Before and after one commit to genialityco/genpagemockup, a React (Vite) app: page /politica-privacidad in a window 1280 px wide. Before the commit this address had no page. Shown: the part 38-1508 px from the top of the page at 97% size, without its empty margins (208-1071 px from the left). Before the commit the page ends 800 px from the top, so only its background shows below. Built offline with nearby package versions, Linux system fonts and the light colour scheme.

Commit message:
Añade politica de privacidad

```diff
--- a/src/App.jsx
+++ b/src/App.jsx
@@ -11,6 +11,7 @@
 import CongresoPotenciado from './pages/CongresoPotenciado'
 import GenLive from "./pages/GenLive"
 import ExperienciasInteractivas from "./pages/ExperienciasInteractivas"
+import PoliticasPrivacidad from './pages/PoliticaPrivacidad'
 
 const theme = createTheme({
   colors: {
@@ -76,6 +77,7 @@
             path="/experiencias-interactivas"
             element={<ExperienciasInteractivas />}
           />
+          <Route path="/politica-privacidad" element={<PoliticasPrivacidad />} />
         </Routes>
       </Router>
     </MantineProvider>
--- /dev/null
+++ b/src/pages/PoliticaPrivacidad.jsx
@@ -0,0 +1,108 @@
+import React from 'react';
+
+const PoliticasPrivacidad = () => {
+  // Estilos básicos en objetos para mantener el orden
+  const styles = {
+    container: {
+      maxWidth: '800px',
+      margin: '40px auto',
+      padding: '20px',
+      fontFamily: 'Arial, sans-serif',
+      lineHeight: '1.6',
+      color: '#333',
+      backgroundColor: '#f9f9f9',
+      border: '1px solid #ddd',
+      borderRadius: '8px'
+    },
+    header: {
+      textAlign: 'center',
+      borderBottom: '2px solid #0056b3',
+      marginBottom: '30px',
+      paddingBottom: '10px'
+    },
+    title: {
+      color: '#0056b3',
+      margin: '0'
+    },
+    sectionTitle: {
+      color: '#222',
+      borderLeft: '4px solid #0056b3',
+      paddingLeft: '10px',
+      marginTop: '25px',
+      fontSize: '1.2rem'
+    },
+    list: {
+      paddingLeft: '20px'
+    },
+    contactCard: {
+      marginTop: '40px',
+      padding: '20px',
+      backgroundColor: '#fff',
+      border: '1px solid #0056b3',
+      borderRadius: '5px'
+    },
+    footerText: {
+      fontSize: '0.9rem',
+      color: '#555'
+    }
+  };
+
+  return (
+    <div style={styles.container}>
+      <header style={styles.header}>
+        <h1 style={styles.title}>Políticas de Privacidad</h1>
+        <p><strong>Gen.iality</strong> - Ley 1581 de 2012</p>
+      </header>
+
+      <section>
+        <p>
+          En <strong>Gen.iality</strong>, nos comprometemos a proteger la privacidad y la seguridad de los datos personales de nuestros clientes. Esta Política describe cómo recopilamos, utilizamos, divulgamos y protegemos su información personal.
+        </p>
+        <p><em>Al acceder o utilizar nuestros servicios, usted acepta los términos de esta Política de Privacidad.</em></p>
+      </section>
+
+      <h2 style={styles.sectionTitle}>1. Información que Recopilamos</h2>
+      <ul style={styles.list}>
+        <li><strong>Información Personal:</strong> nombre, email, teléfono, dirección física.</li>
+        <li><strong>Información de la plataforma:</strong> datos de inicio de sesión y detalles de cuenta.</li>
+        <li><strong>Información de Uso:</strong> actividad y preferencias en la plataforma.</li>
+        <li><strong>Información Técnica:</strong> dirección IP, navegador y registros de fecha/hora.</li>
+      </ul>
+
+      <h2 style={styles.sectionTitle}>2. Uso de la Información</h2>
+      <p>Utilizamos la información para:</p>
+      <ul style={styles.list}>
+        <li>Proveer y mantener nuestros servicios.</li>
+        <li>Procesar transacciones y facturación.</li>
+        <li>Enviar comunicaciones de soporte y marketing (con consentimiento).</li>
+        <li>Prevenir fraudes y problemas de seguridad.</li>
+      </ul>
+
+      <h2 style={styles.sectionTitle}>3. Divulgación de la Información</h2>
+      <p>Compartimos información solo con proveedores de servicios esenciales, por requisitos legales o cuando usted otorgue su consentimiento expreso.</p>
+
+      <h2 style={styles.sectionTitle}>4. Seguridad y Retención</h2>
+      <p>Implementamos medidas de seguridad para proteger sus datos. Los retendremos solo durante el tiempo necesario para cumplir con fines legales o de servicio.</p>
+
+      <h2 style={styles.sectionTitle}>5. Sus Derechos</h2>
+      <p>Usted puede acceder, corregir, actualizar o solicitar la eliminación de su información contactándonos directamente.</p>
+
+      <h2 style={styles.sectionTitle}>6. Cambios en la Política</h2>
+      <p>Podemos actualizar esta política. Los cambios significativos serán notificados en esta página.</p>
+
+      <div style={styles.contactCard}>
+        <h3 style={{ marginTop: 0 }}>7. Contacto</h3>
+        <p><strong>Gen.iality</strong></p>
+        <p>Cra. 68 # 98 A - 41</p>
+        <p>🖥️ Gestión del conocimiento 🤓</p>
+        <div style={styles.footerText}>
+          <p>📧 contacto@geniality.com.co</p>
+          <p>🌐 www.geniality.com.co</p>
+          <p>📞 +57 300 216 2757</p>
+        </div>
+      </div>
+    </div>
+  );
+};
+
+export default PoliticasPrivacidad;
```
++++++
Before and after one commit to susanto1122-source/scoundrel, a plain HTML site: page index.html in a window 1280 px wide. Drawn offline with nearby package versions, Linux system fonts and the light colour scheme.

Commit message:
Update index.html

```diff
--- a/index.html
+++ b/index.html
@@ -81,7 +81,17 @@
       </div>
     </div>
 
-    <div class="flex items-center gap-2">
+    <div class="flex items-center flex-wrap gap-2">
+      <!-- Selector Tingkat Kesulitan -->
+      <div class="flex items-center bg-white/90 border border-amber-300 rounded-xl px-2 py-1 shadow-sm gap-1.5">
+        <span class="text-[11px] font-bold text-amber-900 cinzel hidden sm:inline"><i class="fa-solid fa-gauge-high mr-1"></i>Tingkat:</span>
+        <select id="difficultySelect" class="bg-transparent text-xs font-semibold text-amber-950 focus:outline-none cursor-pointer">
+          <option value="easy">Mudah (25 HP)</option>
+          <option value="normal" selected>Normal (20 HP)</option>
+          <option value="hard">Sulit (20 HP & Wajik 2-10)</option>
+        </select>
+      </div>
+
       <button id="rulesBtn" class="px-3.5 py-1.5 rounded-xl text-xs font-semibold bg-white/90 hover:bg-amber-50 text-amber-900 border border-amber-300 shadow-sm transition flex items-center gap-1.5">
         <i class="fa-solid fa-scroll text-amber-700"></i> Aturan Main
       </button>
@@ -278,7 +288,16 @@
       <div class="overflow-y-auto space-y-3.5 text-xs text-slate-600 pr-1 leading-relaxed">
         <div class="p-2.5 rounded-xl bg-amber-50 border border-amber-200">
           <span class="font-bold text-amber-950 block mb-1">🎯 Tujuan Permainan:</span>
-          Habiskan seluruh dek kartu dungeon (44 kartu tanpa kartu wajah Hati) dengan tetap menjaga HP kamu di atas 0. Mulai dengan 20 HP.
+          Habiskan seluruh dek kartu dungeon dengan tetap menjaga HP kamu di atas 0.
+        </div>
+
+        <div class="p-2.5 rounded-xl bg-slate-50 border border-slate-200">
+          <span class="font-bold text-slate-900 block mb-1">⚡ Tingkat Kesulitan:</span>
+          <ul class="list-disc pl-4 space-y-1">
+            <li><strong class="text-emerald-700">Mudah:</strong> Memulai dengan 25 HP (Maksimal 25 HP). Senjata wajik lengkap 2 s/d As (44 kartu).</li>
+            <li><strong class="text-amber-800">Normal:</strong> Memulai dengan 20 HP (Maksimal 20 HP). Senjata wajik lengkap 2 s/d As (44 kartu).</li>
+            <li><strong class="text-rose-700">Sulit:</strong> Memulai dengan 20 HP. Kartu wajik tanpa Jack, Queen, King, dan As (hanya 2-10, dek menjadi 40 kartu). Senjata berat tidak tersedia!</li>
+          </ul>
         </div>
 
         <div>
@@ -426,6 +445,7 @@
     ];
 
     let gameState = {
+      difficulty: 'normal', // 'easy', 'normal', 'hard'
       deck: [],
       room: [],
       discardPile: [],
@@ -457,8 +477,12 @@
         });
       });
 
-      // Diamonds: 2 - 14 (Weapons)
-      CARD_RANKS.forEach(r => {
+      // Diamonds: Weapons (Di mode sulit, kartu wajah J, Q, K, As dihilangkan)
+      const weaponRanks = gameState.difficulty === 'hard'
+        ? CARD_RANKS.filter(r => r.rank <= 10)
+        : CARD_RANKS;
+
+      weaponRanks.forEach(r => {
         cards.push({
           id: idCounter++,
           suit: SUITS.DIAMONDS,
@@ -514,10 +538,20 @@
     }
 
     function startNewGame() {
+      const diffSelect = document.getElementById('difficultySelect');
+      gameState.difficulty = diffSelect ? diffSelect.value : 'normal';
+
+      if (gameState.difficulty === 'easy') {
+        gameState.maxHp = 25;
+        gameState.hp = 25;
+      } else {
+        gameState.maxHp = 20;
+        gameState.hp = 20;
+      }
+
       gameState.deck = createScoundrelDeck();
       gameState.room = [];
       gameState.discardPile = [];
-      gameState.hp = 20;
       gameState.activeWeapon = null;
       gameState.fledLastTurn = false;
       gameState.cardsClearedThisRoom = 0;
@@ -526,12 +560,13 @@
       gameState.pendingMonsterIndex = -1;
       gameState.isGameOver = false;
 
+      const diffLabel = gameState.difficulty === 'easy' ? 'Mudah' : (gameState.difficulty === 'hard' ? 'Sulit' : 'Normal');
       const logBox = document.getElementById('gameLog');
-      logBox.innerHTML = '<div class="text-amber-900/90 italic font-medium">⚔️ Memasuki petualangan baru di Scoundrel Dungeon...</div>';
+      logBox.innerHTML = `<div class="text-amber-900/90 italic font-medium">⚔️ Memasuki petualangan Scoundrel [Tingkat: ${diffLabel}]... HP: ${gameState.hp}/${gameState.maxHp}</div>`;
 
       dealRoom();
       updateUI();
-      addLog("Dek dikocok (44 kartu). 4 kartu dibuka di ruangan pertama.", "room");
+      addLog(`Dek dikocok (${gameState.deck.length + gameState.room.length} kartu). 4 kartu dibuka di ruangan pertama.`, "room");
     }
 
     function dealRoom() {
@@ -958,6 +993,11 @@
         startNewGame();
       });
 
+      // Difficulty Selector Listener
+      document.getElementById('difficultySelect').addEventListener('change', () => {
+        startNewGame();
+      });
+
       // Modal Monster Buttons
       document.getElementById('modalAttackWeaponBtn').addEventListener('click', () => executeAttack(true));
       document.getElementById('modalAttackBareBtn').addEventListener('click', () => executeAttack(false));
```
++++++
▶ Your assignment: Could you copy out every line in the listing where the word "sectionTitle" appears?

▶ Result below:
+    sectionTitle: {
+      <h2 style={styles.sectionTitle}>1. Información que Recopilamos</h2>
+      <h2 style={styles.sectionTitle}>2. Uso de la Información</h2>
+      <h2 style={styles.sectionTitle}>3. Divulgación de la Información</h2>
+      <h2 style={styles.sectionTitle}>4. Seguridad y Retención</h2>
+      <h2 style={styles.sectionTitle}>5. Sus Derechos</h2>
+      <h2 style={styles.sectionTitle}>6. Cambios en la Política</h2>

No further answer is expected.